## ASSIGNMENT:
Pick out every line of the entries below where "data" occurs, and copy those lines.

[Itemized modification records]
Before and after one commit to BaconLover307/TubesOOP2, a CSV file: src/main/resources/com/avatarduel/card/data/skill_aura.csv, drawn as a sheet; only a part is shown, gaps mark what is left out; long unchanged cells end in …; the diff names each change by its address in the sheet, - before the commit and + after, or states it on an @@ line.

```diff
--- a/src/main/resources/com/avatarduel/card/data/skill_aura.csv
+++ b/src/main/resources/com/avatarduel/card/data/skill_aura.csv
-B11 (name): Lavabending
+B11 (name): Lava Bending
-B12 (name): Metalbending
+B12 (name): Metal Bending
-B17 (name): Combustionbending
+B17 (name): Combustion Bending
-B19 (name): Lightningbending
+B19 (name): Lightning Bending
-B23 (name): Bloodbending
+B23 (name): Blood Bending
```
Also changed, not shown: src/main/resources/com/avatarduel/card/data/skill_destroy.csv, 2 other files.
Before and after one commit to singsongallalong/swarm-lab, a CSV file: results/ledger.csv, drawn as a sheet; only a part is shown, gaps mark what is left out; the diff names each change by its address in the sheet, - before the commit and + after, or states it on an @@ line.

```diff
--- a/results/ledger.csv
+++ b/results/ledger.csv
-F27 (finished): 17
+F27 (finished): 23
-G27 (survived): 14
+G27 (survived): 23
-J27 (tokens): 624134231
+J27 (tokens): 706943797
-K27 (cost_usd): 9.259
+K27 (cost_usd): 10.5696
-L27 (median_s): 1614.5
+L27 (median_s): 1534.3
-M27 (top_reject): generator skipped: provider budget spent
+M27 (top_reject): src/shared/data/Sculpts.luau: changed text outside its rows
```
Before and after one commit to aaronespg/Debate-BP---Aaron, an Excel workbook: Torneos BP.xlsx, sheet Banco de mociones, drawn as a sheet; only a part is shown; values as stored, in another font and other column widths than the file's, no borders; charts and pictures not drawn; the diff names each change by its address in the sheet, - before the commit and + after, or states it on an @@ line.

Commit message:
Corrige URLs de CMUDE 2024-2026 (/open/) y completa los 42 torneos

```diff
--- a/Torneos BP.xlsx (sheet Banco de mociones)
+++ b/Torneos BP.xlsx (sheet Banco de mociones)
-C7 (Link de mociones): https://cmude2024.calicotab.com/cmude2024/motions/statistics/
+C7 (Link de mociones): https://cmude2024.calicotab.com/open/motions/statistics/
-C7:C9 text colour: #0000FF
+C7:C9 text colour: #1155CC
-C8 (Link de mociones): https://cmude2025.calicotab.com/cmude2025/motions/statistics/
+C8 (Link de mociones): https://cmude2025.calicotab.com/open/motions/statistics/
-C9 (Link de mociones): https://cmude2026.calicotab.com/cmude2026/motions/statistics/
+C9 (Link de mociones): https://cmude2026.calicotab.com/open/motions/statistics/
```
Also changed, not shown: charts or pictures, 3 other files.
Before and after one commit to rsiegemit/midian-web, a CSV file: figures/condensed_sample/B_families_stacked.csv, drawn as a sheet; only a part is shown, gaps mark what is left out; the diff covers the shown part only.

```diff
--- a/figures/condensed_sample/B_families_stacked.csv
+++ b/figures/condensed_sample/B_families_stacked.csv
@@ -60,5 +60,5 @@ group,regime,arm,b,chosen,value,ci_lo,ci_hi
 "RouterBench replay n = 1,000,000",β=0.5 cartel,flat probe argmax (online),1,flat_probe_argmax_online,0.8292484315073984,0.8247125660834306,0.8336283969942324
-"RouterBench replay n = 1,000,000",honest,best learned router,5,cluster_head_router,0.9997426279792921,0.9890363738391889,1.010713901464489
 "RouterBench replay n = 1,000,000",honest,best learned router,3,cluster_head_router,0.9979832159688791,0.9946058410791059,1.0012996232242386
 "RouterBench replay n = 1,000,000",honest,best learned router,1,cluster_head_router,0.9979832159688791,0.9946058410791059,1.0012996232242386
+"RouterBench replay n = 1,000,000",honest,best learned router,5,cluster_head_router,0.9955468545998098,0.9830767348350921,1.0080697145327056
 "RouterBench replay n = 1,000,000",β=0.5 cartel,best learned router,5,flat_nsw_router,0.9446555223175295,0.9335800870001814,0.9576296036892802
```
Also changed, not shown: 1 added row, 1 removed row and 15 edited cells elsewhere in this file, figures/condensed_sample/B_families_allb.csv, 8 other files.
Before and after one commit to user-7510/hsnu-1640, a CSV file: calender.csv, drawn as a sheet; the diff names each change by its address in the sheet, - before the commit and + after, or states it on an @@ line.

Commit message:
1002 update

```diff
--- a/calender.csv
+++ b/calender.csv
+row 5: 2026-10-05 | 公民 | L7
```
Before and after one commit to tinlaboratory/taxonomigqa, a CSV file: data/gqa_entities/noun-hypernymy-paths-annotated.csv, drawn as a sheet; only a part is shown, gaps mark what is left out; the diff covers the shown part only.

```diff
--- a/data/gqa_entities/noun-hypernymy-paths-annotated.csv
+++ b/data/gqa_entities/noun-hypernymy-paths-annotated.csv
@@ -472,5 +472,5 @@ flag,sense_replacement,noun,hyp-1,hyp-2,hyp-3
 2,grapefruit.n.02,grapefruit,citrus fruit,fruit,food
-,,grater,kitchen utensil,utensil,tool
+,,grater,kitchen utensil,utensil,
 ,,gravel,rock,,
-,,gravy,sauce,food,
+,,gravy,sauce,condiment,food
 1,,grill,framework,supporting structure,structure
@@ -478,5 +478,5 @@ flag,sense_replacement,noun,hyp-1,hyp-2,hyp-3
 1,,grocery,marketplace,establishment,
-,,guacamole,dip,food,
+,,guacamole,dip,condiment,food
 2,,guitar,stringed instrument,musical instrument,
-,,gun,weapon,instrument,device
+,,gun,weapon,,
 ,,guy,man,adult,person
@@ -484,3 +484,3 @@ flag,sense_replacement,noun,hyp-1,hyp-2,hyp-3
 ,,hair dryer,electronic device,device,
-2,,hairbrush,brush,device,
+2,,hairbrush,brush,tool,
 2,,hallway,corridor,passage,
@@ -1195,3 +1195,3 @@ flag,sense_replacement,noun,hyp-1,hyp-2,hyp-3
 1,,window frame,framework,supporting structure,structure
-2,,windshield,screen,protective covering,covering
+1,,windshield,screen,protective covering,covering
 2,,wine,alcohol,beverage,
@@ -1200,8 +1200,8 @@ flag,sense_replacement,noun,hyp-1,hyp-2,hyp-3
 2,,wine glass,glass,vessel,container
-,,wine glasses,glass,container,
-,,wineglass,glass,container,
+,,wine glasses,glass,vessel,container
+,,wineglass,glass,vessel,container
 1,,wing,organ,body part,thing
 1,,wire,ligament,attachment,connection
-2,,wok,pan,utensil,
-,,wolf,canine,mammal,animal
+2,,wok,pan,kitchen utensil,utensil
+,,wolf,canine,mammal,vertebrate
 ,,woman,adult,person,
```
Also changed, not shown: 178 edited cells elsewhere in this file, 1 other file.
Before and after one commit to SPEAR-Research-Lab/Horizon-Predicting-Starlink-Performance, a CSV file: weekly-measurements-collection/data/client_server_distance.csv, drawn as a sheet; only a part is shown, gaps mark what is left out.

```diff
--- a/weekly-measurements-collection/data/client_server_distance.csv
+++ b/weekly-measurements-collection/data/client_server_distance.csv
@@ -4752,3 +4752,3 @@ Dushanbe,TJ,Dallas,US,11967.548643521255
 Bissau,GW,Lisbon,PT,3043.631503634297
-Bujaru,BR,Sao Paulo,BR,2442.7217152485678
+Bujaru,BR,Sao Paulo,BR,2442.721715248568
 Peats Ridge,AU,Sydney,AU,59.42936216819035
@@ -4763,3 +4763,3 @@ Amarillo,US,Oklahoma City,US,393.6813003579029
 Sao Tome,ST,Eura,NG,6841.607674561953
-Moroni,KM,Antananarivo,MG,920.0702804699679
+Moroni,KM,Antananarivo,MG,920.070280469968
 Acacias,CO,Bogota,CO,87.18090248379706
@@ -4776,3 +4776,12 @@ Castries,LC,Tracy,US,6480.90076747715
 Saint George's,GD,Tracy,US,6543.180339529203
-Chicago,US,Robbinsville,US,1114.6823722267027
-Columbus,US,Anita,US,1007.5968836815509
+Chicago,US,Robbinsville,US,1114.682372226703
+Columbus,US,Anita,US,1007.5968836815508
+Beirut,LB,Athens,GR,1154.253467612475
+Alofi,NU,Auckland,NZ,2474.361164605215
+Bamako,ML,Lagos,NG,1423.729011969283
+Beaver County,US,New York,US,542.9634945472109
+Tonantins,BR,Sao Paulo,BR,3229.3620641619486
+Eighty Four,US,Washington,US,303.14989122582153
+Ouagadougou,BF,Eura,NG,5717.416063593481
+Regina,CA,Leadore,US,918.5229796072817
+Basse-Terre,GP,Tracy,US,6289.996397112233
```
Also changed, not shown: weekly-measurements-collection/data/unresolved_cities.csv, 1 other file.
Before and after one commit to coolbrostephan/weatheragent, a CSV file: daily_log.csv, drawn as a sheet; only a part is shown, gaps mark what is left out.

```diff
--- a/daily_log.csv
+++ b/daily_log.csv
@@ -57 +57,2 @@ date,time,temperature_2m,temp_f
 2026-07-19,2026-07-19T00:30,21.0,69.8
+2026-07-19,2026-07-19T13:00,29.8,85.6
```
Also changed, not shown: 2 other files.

## SOLUTION TO THE EXERCISE:
Before and after one commit to BaconLover307/TubesOOP2, a CSV file: src/main/resources/com/avatarduel/card/data/skill_aura.csv, drawn as a sheet; only a part is shown, gaps mark what is left out; long unchanged cells end in …; the diff names each change by its address in the sheet, - before the commit and + after, or states it on an @@ line.
--- a/src/main/resources/com/avatarduel/card/data/skill_aura.csv
+++ b/src/main/resources/com/avatarduel/card/data/skill_aura.csv
Also changed, not shown: src/main/resources/com/avatarduel/card/data/skill_destroy.csv, 2 other files.
+M27 (top_reject): src/shared/data/Sculpts.luau: changed text outside its rows
Before and after one commit to tinlaboratory/taxonomigqa, a CSV file: data/gqa_entities/noun-hypernymy-paths-annotated.csv, drawn as a sheet; only a part is shown, gaps mark what is left out; the diff covers the shown part only.
--- a/data/gqa_entities/noun-hypernymy-paths-annotated.csv
+++ b/data/gqa_entities/noun-hypernymy-paths-annotated.csv
Before and after one commit to SPEAR-Research-Lab/Horizon-Predicting-Starlink-Performance, a CSV file: weekly-measurements-collection/data/client_server_distance.csv, drawn as a sheet; only a part is shown, gaps mark what is left out.
--- a/weekly-measurements-collection/data/client_server_distance.csv
+++ b/weekly-measurements-collection/data/client_server_distance.csv
Also changed, not shown: weekly-measurements-collection/data/unresolved_cities.csv, 1 other file.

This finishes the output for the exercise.